Another piece of salvage, that was more significant to the architect than to us, was the base of a stove’s chimney in the wall. I had to really hunt through my photos to find an early image of it.
Here it was before we broke ground, camouflaged at the top of the wall over the sink. I never paid it any real mind. At some point in its history, this house was a doble, divided vertically to form two narrow units under one roof. Even the yard had a stone wall running down the middle. This was more of a utility room when we saw the house, but I can see how it was a second kitchen when two families split the residence.
And months later, during a particularly gruesome phase of construction from which we were thankfully absent, the roof is gone and there’s rubble everywhere. But the niche and the chimney base survive, and not by accident. They are two of the “witnesses bearing testimony to the house,” as the builder calls it.
This is the main wall of the kitchen. And look. Is that the same chimney? Did they move it? No. Looking more closely, I see it is new. And it directly faces the old chimney base across the room. Funny thing is, early on, the one thing I was hoping to salvage from the old house was the old concrete chimney.

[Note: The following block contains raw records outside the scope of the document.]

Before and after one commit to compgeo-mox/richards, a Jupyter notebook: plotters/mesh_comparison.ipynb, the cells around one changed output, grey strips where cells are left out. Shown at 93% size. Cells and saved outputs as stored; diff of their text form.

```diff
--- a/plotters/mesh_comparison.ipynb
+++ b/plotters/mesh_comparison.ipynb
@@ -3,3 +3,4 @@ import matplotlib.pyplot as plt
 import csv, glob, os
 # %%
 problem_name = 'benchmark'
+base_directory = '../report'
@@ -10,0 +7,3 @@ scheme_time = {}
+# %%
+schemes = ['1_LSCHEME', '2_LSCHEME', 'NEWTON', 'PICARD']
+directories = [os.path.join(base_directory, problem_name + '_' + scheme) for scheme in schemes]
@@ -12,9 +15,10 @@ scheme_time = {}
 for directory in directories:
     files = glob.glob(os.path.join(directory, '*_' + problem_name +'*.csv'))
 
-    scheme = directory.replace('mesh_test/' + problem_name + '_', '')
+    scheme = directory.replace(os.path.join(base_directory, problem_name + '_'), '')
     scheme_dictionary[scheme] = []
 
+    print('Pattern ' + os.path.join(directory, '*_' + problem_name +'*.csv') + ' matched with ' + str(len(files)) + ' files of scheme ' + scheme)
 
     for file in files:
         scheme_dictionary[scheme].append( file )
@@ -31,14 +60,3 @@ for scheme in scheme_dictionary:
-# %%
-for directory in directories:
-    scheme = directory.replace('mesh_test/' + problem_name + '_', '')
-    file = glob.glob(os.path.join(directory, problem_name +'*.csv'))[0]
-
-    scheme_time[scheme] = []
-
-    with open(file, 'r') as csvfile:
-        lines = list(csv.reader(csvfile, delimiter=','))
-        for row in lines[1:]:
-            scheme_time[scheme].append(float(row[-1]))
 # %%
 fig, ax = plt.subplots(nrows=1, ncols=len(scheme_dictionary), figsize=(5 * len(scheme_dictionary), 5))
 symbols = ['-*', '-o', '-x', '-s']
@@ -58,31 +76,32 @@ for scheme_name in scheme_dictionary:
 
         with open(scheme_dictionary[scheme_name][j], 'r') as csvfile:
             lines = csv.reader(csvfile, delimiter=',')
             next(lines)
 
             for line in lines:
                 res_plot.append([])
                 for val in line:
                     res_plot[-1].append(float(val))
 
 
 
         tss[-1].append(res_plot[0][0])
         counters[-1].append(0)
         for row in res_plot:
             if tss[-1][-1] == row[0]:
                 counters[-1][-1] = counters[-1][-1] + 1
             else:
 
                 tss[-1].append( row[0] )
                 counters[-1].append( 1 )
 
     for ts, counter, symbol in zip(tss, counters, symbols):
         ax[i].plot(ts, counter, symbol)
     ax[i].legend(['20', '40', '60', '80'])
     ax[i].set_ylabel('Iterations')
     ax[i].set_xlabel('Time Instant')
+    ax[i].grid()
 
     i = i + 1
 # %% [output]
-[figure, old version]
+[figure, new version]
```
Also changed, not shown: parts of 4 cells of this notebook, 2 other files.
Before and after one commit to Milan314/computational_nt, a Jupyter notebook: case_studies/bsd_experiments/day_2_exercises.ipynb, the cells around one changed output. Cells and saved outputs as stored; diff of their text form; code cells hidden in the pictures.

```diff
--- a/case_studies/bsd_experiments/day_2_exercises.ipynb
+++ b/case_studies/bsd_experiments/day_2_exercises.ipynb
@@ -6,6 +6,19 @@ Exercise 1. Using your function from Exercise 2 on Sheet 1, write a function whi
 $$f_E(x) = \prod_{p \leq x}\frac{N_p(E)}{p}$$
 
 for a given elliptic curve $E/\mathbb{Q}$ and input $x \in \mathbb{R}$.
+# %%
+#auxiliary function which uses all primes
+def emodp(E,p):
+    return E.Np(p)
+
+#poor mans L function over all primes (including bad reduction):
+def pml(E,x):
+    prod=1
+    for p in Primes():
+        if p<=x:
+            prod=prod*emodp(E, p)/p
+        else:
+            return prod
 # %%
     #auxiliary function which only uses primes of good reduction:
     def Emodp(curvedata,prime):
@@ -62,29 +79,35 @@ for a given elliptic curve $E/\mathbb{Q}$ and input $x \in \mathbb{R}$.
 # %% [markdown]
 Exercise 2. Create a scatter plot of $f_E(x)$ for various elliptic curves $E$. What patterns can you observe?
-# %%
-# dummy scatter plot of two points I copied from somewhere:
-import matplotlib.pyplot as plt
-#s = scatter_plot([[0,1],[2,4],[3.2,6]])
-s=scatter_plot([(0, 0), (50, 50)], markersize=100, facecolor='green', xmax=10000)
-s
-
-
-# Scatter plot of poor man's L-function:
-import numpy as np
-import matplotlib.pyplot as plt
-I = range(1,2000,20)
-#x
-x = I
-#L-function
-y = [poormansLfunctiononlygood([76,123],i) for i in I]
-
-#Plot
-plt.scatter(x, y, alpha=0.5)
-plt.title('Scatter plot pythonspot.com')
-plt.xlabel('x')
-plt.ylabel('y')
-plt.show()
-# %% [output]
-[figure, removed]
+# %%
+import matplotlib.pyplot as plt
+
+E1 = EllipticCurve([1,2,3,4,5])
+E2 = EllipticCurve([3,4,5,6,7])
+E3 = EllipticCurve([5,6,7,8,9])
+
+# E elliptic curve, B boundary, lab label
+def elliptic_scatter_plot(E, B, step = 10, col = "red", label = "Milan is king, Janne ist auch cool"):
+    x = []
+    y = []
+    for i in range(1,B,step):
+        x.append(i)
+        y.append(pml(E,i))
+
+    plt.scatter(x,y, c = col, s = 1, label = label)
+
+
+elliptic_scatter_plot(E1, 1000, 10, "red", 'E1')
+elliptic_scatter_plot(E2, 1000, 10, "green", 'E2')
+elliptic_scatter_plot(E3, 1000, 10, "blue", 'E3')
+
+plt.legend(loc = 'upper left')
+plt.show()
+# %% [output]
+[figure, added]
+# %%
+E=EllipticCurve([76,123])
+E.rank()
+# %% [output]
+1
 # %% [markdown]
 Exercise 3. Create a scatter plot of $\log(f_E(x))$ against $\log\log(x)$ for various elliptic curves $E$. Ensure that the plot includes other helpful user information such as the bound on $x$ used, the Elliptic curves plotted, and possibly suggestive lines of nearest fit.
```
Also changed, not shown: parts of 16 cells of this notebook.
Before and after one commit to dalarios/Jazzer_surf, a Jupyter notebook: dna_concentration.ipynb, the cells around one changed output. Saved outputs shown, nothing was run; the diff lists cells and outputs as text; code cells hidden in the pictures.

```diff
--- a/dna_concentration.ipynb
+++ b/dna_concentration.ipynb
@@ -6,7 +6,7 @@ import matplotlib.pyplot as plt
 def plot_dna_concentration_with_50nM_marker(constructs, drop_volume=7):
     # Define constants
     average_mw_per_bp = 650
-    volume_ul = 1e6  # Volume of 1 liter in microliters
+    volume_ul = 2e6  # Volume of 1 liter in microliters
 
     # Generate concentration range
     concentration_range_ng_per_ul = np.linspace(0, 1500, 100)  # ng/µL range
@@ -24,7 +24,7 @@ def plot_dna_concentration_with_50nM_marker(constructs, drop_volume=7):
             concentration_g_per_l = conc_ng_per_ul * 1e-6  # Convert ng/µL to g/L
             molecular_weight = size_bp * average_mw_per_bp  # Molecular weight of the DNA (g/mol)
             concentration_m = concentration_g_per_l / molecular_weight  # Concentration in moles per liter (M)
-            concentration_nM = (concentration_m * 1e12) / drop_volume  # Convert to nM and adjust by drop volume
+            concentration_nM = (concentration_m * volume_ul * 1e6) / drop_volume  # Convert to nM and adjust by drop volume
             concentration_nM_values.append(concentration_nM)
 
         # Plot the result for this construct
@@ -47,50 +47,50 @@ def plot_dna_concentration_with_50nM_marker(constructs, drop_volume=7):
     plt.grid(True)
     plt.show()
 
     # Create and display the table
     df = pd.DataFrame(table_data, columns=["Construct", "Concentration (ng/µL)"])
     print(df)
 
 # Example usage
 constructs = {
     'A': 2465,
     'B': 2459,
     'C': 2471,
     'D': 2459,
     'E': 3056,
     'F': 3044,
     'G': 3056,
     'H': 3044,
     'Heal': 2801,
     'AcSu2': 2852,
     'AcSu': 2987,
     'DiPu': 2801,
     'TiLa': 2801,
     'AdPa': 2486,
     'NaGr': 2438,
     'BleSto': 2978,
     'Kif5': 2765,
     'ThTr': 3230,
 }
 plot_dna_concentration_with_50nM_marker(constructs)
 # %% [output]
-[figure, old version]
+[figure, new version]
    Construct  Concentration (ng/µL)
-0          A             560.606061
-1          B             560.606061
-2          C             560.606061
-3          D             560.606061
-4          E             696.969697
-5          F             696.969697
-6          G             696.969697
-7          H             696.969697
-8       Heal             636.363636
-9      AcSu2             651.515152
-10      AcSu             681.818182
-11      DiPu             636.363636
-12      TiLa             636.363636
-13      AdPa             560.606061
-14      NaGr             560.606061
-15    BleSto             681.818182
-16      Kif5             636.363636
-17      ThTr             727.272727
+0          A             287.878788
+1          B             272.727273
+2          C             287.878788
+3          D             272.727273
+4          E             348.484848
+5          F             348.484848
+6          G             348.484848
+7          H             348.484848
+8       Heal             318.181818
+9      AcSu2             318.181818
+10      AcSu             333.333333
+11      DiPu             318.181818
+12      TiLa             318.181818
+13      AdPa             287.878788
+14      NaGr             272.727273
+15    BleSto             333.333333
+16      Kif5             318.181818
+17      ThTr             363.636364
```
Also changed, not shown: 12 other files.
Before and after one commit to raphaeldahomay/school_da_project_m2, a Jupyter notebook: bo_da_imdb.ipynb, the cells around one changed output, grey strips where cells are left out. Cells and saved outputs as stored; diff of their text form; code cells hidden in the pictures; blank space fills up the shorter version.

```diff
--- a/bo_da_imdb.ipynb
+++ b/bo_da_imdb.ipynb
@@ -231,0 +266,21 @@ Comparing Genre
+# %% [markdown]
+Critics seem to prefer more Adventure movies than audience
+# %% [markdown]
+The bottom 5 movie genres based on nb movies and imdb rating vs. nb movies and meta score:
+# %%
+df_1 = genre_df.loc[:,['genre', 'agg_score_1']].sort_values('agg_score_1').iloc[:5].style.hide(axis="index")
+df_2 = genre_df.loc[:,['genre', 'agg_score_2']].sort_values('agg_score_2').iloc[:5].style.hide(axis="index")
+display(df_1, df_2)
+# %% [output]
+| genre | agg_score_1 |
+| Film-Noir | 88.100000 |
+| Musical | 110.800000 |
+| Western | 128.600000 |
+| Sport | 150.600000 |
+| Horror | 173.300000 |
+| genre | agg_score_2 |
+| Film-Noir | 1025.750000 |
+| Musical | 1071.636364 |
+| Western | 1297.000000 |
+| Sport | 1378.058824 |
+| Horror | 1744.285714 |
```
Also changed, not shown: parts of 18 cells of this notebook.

Here’s the original chimney in the original kitchen. I really loved it, but it was set too low. No one over five feet tall could properly use it, and it was sad to see it taken away. The new kitchen will use a modern stainless steel range hood, which will use a filter instead of a venting system. Still, they rebuilt the chimney’s base right where the original vent was. The house’s former existence as a doble will be honored. The remnants of two chimneys will continue to face each other in the unified house.